Still, as the co-author of our modestly successful hardback book, I do now find myself in the position of answering questions about wine. I answer from experience, rather than qualification – but then, so does my greengrocer.
These are what I believe are described as my FAQs. Sediment have only infrequently answered questions in public, and a couple of them seem to be FAd by my wife, but that is neither here nor there.
Is this any good?
This is usually asked as a companion hoists a bottle from a shelf, or points to a bottle on a restaurant wine list. But I have also been asked this by a complete stranger in the aisle at Sainsbury’s. Have I finally developed the air of a connoisseur? Or, less appealingly perhaps, the look of a wino?
However, it’s reassuring that these people approach wine in Sediment’s own, direct manner. They do not ask me whether a wine exhibits floral notes, or minerality, or indeed, in a description CJ once memorably questioned, “thick-textured, late-Romantic, Rosenkavalier-like decadence”. They just want to know if it’s any good. So a connoisseur’s response about regions and vintages and pairing and Der Rosenkavalier would quite frankly be wasted. And actually in most cases, the honest answer is, “S’alright…”
How much did it cost?
This is a leading question, and it’s leading to trouble. Whatever the cost of a bottle of wine, there will be something else in the household budget demanding that sum. Yes, we could have had that stilton/rose bush/drive resurfaced instead. But they didn’t have 25% off six stiltons last week, did they…?
The advantage of maintaining a modest cellar is that you can go on about buying en primeur, many years ago, goodness I’d have to look it up etc etc. But an honest answer in my own case, which also conveniently leads the conversation in a different direction, is “About four Sunday newspapers”.
What do you think about wine as an investment?
The same as I think about oil as a drink.
(Incredibly, a member of our audience actually asked us this. We probably know less about investment than we do about wine, and that’s saying something. Do we even look like shrewd investors? Never mind wine, only one of us has invested in a properly co-ordinated wardrobe.
Or perhaps we should start an investment blog, in which CJ seeks savings accounts which still take copper across the counter, while I judge banks on the quality of their stationery…)
What’s all this ‘midlife’ business? Are you really in your midlife?
Absolutely. As long as I live to 116.
Where do you buy your wine?
As anyone who reads Sediment regularly will know, our wine comes from supermarkets, corner shops, warehouses, mail order operations, snobby wine merchants and Azerbaijan. So now you know where to avoid.
What have you got against screwcaps?
When I open a bottle of wine, I like to feel I am participating in a centuries-old experience, not a functional modern alternative. Exchanging the traditional cork for a screwcap is like swapping shoelaces for Velcro.
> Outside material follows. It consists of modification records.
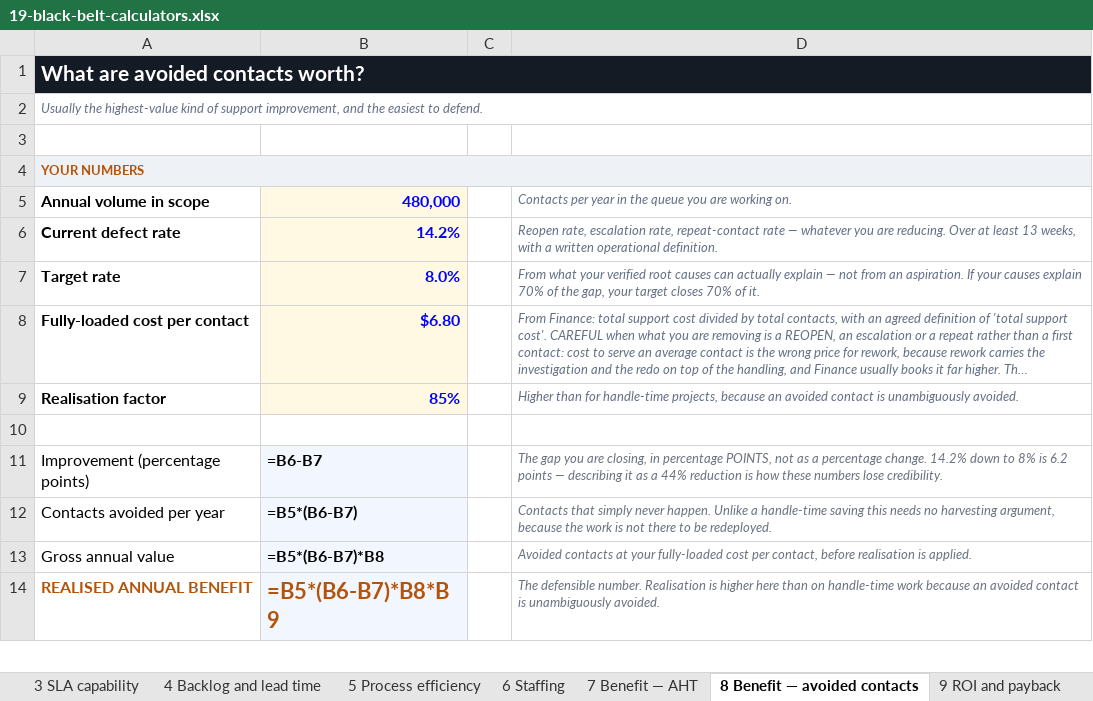
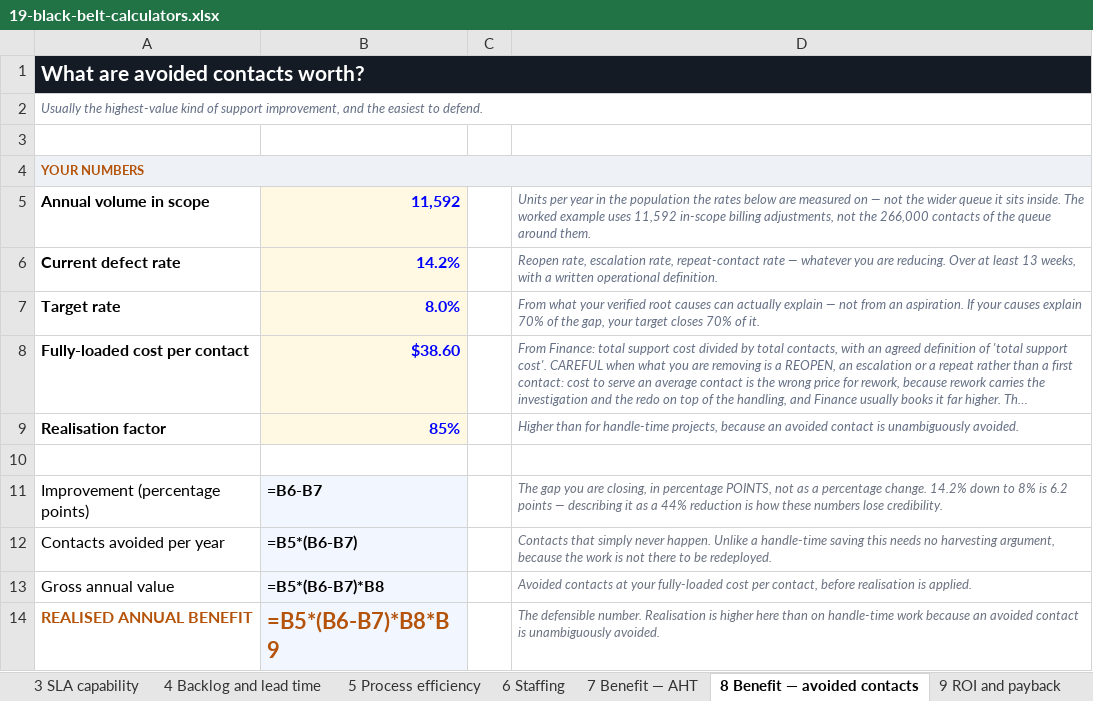
Before and after one commit to Maniwar/six-sigma-blackbelt-support-ops, an Excel workbook: templates/19-black-belt-calculators.xlsx, sheet 8 Benefit — avoided contacts, drawn as a sheet; only a part is shown; long unchanged cells end in …; values as stored, in another font and other column widths than the file's, no borders; formulas without a stored value are shown as written; charts and pictures not drawn; the diff names each change by its address in the sheet, - before the commit and + after, or states it on an @@ line.

Commit message:
Make the calculators obey the note attached to them
Tab 8 of the calculator workbook carries a note saying that pricing a
reopen at cost-to-serve is "the defect its charter records", and that the
rate and the volume have to be measured on the same population. The cells
the note is attached to then did both: B5 held 480,000, the whole billing
queue, and B8 held $6.80, the cost to serve one contact, against rates
measured on in-scope adjustments. The workbook described the error and
shipped it in the same screen.

It runs the charter's numbers now — 11,592 x 6.2 points at $38.60 realised
at 0.85, which is $23,580.68, the charter's $23,590 without its rounding of
718.7 to 719. Tab 9 carried tab 8's output as a literal and moves with it,
and now says what follows: against $193,000 of investment this project
never pays back and the NPV stays negative. That is the right answer for
it, and a worked example that came out comfortable would be teaching the
wrong thing, so the note says that rather than leaving three negative
numbers unexplained.

The business-case wizard had the same substitution in code: its rate
archetype — reduce reopens, escalations, repeats — multiplied what you
avoid by cost per contact. Rate projects now ask for the cost of the
specific thing being removed, defaulting to $38.60, and the field explains
why it is not the $6.80 sitting above it. It falls back to cost per contact
when unset, so existing fixtures and saved cases still compute. The volume
default moved from 480,000 to the queue's real 266,000.

795 verify, 219 visual, 22 documents clean, rubric, template, property and
mutation checks.

```diff
--- a/templates/19-black-belt-calculators.xlsx (sheet 8 Benefit — avoided contacts)
+++ b/templates/19-black-belt-calculators.xlsx (sheet 8 Benefit — avoided contacts)
-B5: 480,000
+B5: 11,592
-D5: Contacts per year in the queue you are working on.
+D5: Units per year in the population the rates below are measured on — not the wider queue it sits inside. The worked example uses 11,592 in-scope billing adjustments, not the 266,000 contacts of the queue around them.
-B8: $6.80
+B8: $38.60
```
Also changed, not shown: sheet 9 ROI and payback, 4 other files.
Where, with a screwcap, is the solemn unwrapping, like carefully opening a gift? Where is the gentle pop, an audible stimulus to the tastebuds like the ringing of Pavlov’s bell? Where is the opportunity to demonstrate my finesse and flourish with the Waiter’s Friend?
As long as a bottle contains a cork, it lies somewhere on a spectrum topped by the finest wines in the world; whereas a screwcap indicates the depressing practicality of an electric car.
Should I be opening my 2009s?
Look. If you want the straightforward answer, there are plenty of charts with little leaning bottles and half-full glasses which will tell you what various critics and merchants think. But they have nothing to do with real-world agonising, which is bound up with whether an occasion is significant enough to crack open the case, and how many people are coming, and are they people who will appreciate them, and what if I die before they’re ready? Eh?
Did you drink all of that this evening?
No of course not. This is the bottle I started last night. Honest.